Written by Jim Adair

Housing affordability isn’t a major problem in most Canadian communities, but in Vancouver and Toronto, the average detached home now costs more than $1 million. Home ownership is still possible in these cities, but families and governments must work together to make it a reality.

A report by Vancity says if current trends continue, the average home price in Vancouver will cost more than $2.1 million by 2030, which would require more than 100 per cent of average household income to maintain. The report says the average Metro Vancouver property currently requires 49 per cent of a household’s monthly income, well above the 32 per cent debt load recommended by Canada Mortgage and Housing Corp.

In Toronto, where the average detached home price passed the $1-million mark for the first time earlier this year, Central 1 Credit Union is forecasting prices will rise by five per cent annually until 2017.

In most of Canada, housing affordability trends “since 2010 remain essentially flat thanks to a well-entrenched pattern of periods of modest deterioration succeeding periods of improvement,” says RBC Economics, which reports (http://www.rbc.com/newsroom/reports/rbc-housing-affordability.html) on housing affordability measures four times a year. It says that “generally speaking, affordability is not exerting undue stress on homebuyer demand across most of Canada.

However, “Toronto is one of two markets where affordability is unambiguously poorer than longer-term norms. The other market of course is Vancouver, which continues to show the most stretched affordability measures in Canada by far.”

The 11th Annual Demographia International Housing Affordability Survey ranked Vancouver the second-most unaffordable city in the world, after Hong Kong, in its list of 86 major markets with more than one million residents.

The high cost and low availability of detached homes in Vancouver and Toronto is one of the reasons why condominium apartments have become so popular in both cities. Much has been written about the millennial generation’s desire to live downtown, close to amenities, work and public transit. But studies have also shown that most young people hope they will eventually own a detached home like their parents did.

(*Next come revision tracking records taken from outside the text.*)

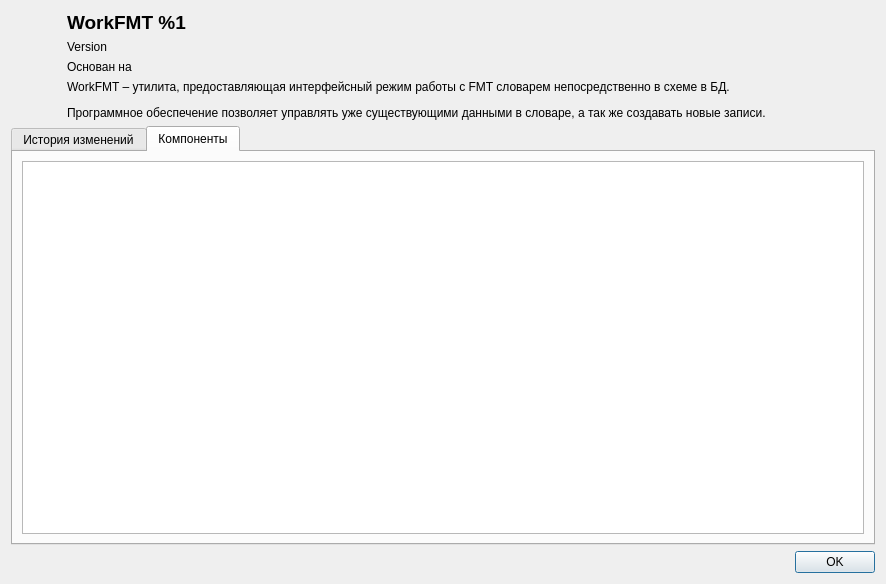
Old version of the form ToolsRuntime/aboutdlg.ui in the repository Smitt64/RsWorkTools.
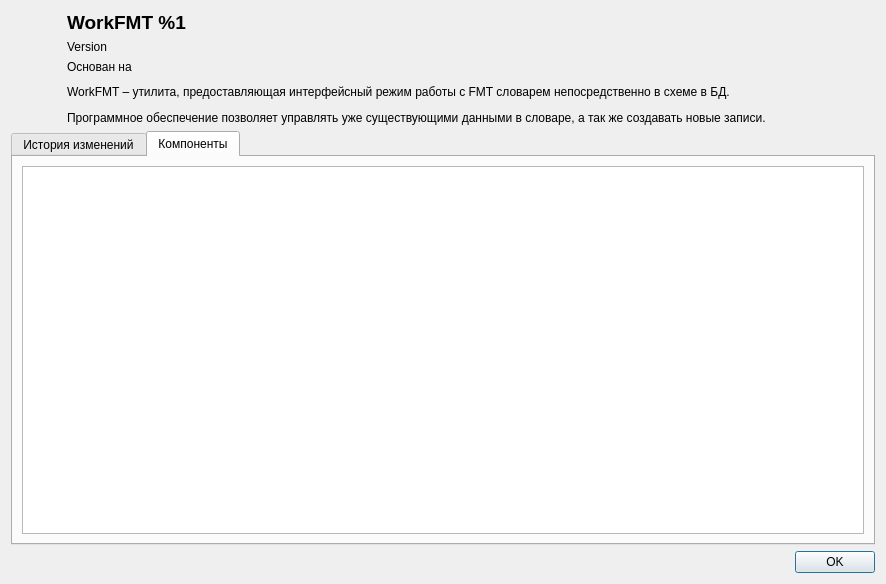
New version of the form. Icons and pictures are not drawn.

Patch:
```diff
--- a/ToolsRuntime/aboutdlg.ui
+++ b/ToolsRuntime/aboutdlg.ui
@@ -74,7 +74,23 @@
         </widget>
        </item>
        <item>
-        <widget class="QLabel" name="label_3">
+        <spacer name="verticalSpacer">
+         <property name="orientation">
+          <enum>Qt::Vertical</enum>
+         </property>
+         <property name="sizeType">
+          <enum>QSizePolicy::Minimum</enum>
+         </property>
+         <property name="sizeHint" stdset="0">
+          <size>
+           <width>20</width>
+           <height>5</height>
+          </size>
+         </property>
+        </spacer>
+       </item>
+       <item>
+        <widget class="QLabel" name="description">
          <property name="text">
           <string>&lt;html&gt;&lt;head/&gt;&lt;body&gt;&lt;p align=&quot;justify&quot;&gt;WorkFMT – утилита, предоставляющая интерфейсный режим работы с FMT словарем непосредственно в схеме в БД.&lt;/p&gt;&lt;p align=&quot;justify&quot;&gt;Программное обеспечение позволяет управлять уже существующими данными в словаре, а так же создавать новые записи.&lt;/p&gt;&lt;/body&gt;&lt;/html&gt;</string>
          </property>
```
Left out of the diff: 9 changed lines with no effect on the pictures.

“If the dream of owning a home is too difficult to achieve in Vancouver, common sense might indicate that millennials look to the suburbs,” says the Vancity report. “If millennials wish to own a detached home, the cities of Maple Ridge, New Westminster, Pitt Meadows, Port Coquitlam and Langley would be key target areas.” It says the average debt-service ratio in these cities is about 31 to 32 per cent. “However, if current trends continue, even this will not last.”


An Urban Futures report says, “While newspapers grumble, co-workers groan and families grouse about the challenges faced by younger generations in becoming homeowners in an increasingly expensive housing market, ownership rates for the market-entry slice of Canada’s households actually increased between 2006 and 2011. In fact, if we look back to earlier Census counts we see that these younger groups have seen increasing ownership rates over longer periods of time.”

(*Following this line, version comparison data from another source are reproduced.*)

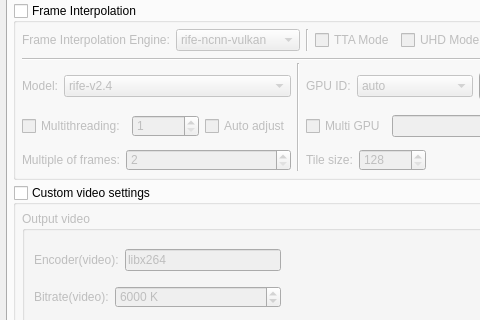
The window that SRC/Waifu2x-Extension-QT/mainwindow.ui (AaronFeng753/Waifu2x-Extension-GUI) describes before a commit, drawn with Qt 5; both pictures show x 0 to 480 and y 103 to 423 of the 1096 by 766 pixel window.
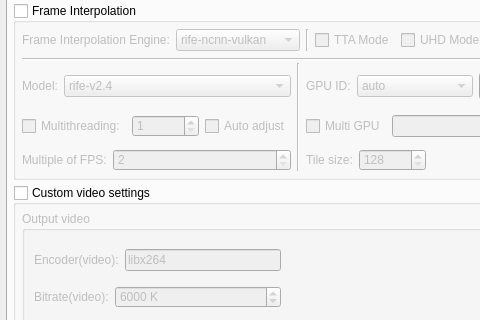
The same window after the commit. The open tabs and pages were chosen to show the change. Icons and pictures are not drawn.

The edit to the form file:
```diff
--- a/SRC/Waifu2x-Extension-QT/mainwindow.ui
+++ b/SRC/Waifu2x-Extension-QT/mainwindow.ui
@@ -7880,7 +7880,7 @@
                     <string>Only works when using [dain-ncnn-vulkan] engine.</string>
                    </property>
                    <property name="text">
-                    <string>Multiple of frames:</string>
+                    <string>Multiple of FPS:</string>
                    </property>
                   </widget>
                  </item>
```
Left out of the diff: 2 changed lines with no effect on the pictures.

The report notes that in Vancouver, the ownership rate for all low-rise homes declined slightly between 2006 and 2011, reflecting the shift to condos.

“The pattern of significantly higher apartment ownership rates for all age groups in Greater Vancouver when compared to Canada as a whole reflects an historical shift in housing culture and form toward more compact living and dwellings, a trend that is now also beginning to characterize the rest of Canada’s housing market,” it says.

“From one perspective, a slowing in the growth of youth home ownership rates supports the notion that it is getting harder for the newest generation of homeowners to enter the market. From another perspective, however, growth in youth homeownership rates between 2006 and 2011, while slower than in previous periods, could also be interpreted as being comparatively strong when considered against overall ownership rates that were at best static both locally and nationally,” says the Urban Futures report.

The Vancity report recommends that families work together and “embrace new forms of multi-family living and owning arrangements” such as housing co-ops, co-housing and co-ownership. They could also consider “intergenerational community living”.

It calls on the three levels of government to provide land-use policies, zoning and tax credits that will allow for more affordable housing and more rental housing. Vancity suggests that financial institutions should stabilize mortgage rates at levels that restrict speculative purchasing. Mortgage approval rules could be altered to allow supplementary income, such as rental income from secondary suites, to be considered as part of the approval process.

There has also been a lot of talk about the impact that foreign investors are having on the Vancouver and Toronto markets, and their role in driving up prices. David Mulroney, Canada’s former ambassador to China, says Vancouver should adopt new policies for foreign buyers, noting that other countries have additional taxes and limitations for foreigners who purchase real estate.